Still, unlike 2013, other players from Goldobin’s draft class have shown some promise. Second rounder Julius Bergman was a steady blueliner for a good Barracuda team last season, and although he’s probably not NHL-ready yet, he could be on the right track. Late in the draft the team found Kevin Labanc in the sixth round with the 171st overall selection, and Labanc had some nice moments with the Sharks last season. His shot and his hands make him a solid prospect, although Labanc still probably has to get a bit bigger and stronger to play in the NHL full-time.

Noah Rod (second round, 53rd overall) and Rourke Chartier (fifth round, 149th overall) are also still developing, with Rod playing against men in the Swiss league the past few seasons and Chartier a valuable player for the Barracuda last year.

In 2015, the draft provided the Sharks with Timo Meier at ninth overall, as the club drafted in the top 10 for the first time since 2007. At this point, Meier is far and away the best prospect in the organization, and he’ll likely be relied upon to play a top nine (or even a top six) role for the Sharks this season.

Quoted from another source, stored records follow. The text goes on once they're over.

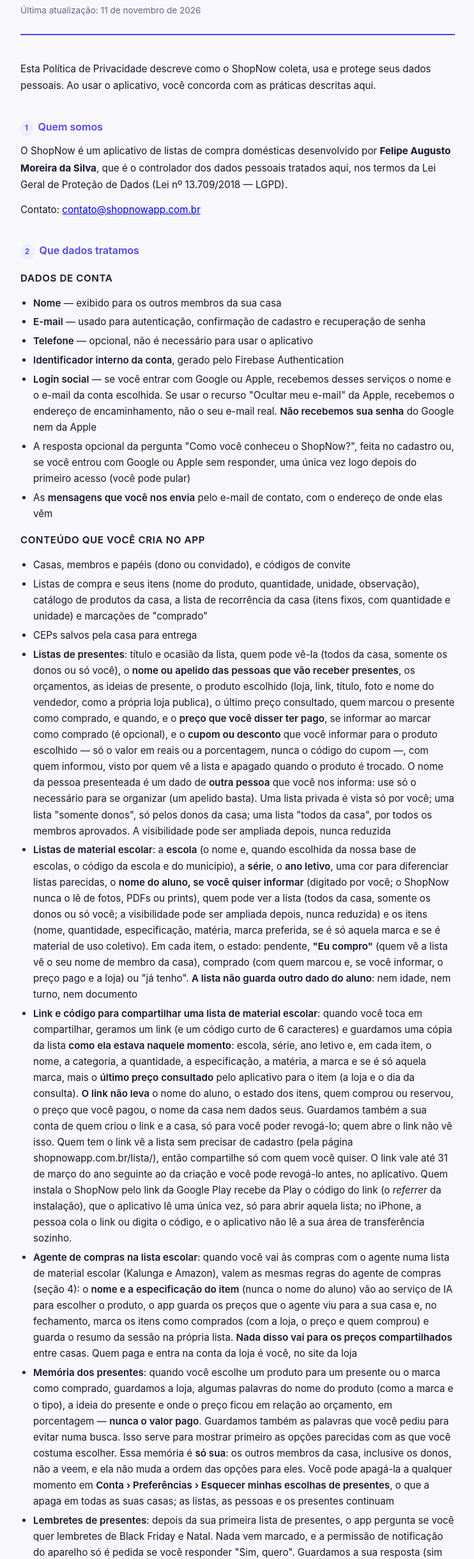
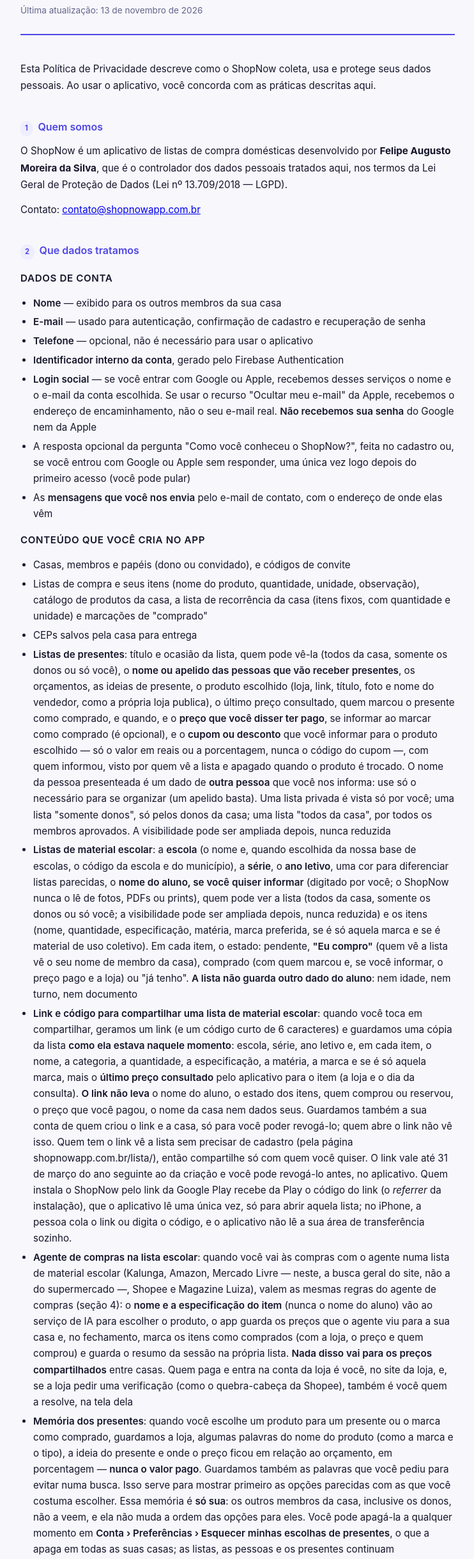
Before and after one commit to felipeaugustomsilva-stack/smartshop-privacy, a plain HTML site: page index.html in a window 1280 px wide. Shown: the part 128-2564 px from the top of the page at 64% size, without its empty margins (268-1010 px from the left). Drawn offline with Linux system fonts and the light colour scheme.

Commit message:
Política: agente de compras na lista escolar com Mercado Livre, Shopee e Magazine Luiza e a verificação que é da pessoa (Stages 14 e 15)

```diff
--- a/index.html
+++ b/index.html
@@ -220,7 +220,7 @@
   <div class="doc-header">
     <div class="app-name">ShopNow</div>
     <h1>Política de Privacidade</h1>
-    <p class="doc-meta">Última atualização: 11 de novembro de 2026</p>
+    <p class="doc-meta">Última atualização: 13 de novembro de 2026</p>
   </div>
 
   <div class="section">
@@ -255,7 +255,7 @@
       <li><strong>Listas de presentes</strong>: título e ocasião da lista, quem pode vê-la (todos da casa, somente os donos ou só você), o <strong>nome ou apelido das pessoas que vão receber presentes</strong>, os orçamentos, as ideias de presente, o produto escolhido (loja, link, título, foto e nome do vendedor, como a própria loja publica), o último preço consultado, quem marcou o presente como comprado, e quando, e o <strong>preço que você disser ter pago</strong>, se informar ao marcar como comprado (é opcional), e o <strong>cupom ou desconto</strong> que você informar para o produto escolhido — só o valor em reais ou a porcentagem, nunca o código do cupom —, com quem informou, visto por quem vê a lista e apagado quando o produto é trocado. O nome da pessoa presenteada é um dado de <strong>outra pessoa</strong> que você nos informa: use só o necessário para se organizar (um apelido basta). Uma lista privada é vista só por você; uma lista "somente donos", só pelos donos da casa; uma lista "todos da casa", por todos os membros aprovados. A visibilidade pode ser ampliada depois, nunca reduzida</li>
       <li><strong>Listas de material escolar</strong>: a <strong>escola</strong> (o nome e, quando escolhida da nossa base de escolas, o código da escola e do município), a <strong>série</strong>, o <strong>ano letivo</strong>, uma cor para diferenciar listas parecidas, o <strong>nome do aluno, se você quiser informar</strong> (digitado por você; o ShopNow nunca o lê de fotos, PDFs ou prints), quem pode ver a lista (todos da casa, somente os donos ou só você; a visibilidade pode ser ampliada depois, nunca reduzida) e os itens (nome, quantidade, especificação, matéria, marca preferida, se é só aquela marca e se é material de uso coletivo). Em cada item, o estado: pendente, <strong>"Eu compro"</strong> (quem vê a lista vê o seu nome de membro da casa), comprado (com quem marcou e, se você informar, o preço pago e a loja) ou "já tenho". <strong>A lista não guarda outro dado do aluno</strong>: nem idade, nem turno, nem documento</li>
       <li><strong>Link e código para compartilhar uma lista de material escolar</strong>: quando você toca em compartilhar, geramos um link (e um código curto de 6 caracteres) e guardamos uma cópia da lista <strong>como ela estava naquele momento</strong>: escola, série, ano letivo e, em cada item, o nome, a categoria, a quantidade, a especificação, a matéria, a marca e se é só aquela marca, mais o <strong>último preço consultado</strong> pelo aplicativo para o item (a loja e o dia da consulta). <strong>O link não leva</strong> o nome do aluno, o estado dos itens, quem comprou ou reservou, o preço que você pagou, o nome da casa nem dados seus. Guardamos também a sua conta de quem criou o link e a casa, só para você poder revogá-lo; quem abre o link não vê isso. Quem tem o link vê a lista sem precisar de cadastro (pela página shopnowapp.com.br/lista/), então compartilhe só com quem você quiser. O link vale até 31 de março do ano seguinte ao da criação e você pode revogá-lo antes, no aplicativo. Quem instala o ShopNow pelo link da Google Play recebe da Play o código do link (o <em>referrer</em> da instalação), que o aplicativo lê uma única vez, só para abrir aquela lista; no iPhone, a pessoa cola o link ou digita o código, e o aplicativo não lê a sua área de transferência sozinho.</li>
-      <li><strong>Agente de compras na lista escolar</strong>: quando você vai às compras com o agente numa lista de material escolar (Kalunga e Amazon), valem as mesmas regras do agente de compras (seção 4): o <strong>nome e a especificação do item</strong> (nunca o nome do aluno) vão ao serviço de IA para escolher o produto, o app guarda os preços que o agente viu para a sua casa e, no fechamento, marca os itens como comprados (com a loja, o preço e quem comprou) e guarda o resumo da sessão na própria lista. <strong>Nada disso vai para os preços compartilhados</strong> entre casas. Quem paga e entra na conta da loja é você, no site da loja</li>
+      <li><strong>Agente de compras na lista escolar</strong>: quando você vai às compras com o agente numa lista de material escolar (Kalunga, Amazon, Mercado Livre — neste, a busca geral do site, não a do supermercado —, Shopee e Magazine Luiza), valem as mesmas regras do agente de compras (seção 4): o <strong>nome e a especificação do item</strong> (nunca o nome do aluno) vão ao serviço de IA para escolher o produto, o app guarda os preços que o agente viu para a sua casa e, no fechamento, marca os itens como comprados (com a loja, o preço e quem comprou) e guarda o resumo da sessão na própria lista. <strong>Nada disso vai para os preços compartilhados</strong> entre casas. Quem paga e entra na conta da loja é você, no site da loja, e, se a loja pedir uma verificação (como o quebra-cabeça da Shopee), também é você quem a resolve, na tela dela</li>
       <li><strong>Memória dos presentes</strong>: quando você escolhe um produto para um presente ou o marca como comprado, guardamos a loja, algumas palavras do nome do produto (como a marca e o tipo), a ideia do presente e onde o preço ficou em relação ao orçamento, em porcentagem — <strong>nunca o valor pago</strong>. Guardamos também as palavras que você pediu para evitar numa busca. Isso serve para mostrar primeiro as opções parecidas com as que você costuma escolher. Essa memória é <strong>só sua</strong>: os outros membros da casa, inclusive os donos, não a veem, e ela não muda a ordem das opções para eles. Você pode apagá-la a qualquer momento em <strong>Conta › Preferências › Esquecer minhas escolhas de presentes</strong>, o que a apaga em todas as suas casas; as listas, as pessoas e os presentes continuam</li>
       <li><strong>Lembretes de presentes</strong>: depois da sua primeira lista de presentes, o app pergunta se você quer lembretes de Black Friday e Natal. Nada vem marcado, e a permissão de notificação do aparelho só é pedida se você responder "Sim, quero". Guardamos a sua resposta (sim ou não) na sua conta, e você pode mudar quando quiser em Conta › Preferências. Desligar a lista de presentes nas Preferências também desliga os lembretes. Mandamos no máximo 3 lembretes por semana, nunca entre 22h e 8h, só nas datas de Black Friday e Natal, e eles nunca levam o nome das pessoas presenteadas</li>
       <li><strong>Lembretes da lista escolar</strong>: depois da sua primeira lista escolar, o app pergunta se você quer um lembrete antes da volta às aulas. Nada vem marcado, e a permissão de notificação do aparelho só é pedida se você responder "Sim, quero". Guardamos a sua resposta (sim ou não) na sua conta, e você pode mudar quando quiser em Conta › Preferências. Se você informar a data de início das aulas nos detalhes de uma lista (é opcional), usamos essa data para avisar 30 e 7 dias antes; sem data, avisamos uma vez no começo de janeiro. O lembrete só sai se ainda faltar item na lista, nunca entre 22h e 8h, e leva apenas o número de itens que faltam: nunca o nome do aluno, da escola ou dos itens</li>
```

The 2015 draft brought other decent prospects, too. Defenseman Jeremy Roy was selected 31st overall, and after suffering a serious knee injury in juniors this year, he’ll get a chance to play for the Barracuda this year. Fourth rounder Adam Helewka and fifth rounder Rudolfs Balcers have also developed nicely since draft day. It’s still a bit too early to evaluate that draft as a whole.

It should also be mentioned that while their draft day record may be suspect the past few seasons, the Sharks have brought in European free agents like Melker Karlsson, Joonas Donskoi and Marcus Sorensen. Karlsson has developed into a versatile, hard-working forward; Donskoi has shown flashes of offensive brilliance despite a disappointing second year in the NHL last season; and Sorensen looks primed to make the opening night roster after his speed and tenacity shined through during the Sharks’ first round series loss to Edmonton.

The Sharks scouting staff has helped to keep the team competitive for a long time, and they’re as big a reason as any that the team has missed the playoffs just once in the past 11 seasons. But this is also a what-have-you-done-for-me-lately business, and now is the time that the Sharks need to see some results from players that were chosen by Burke and company.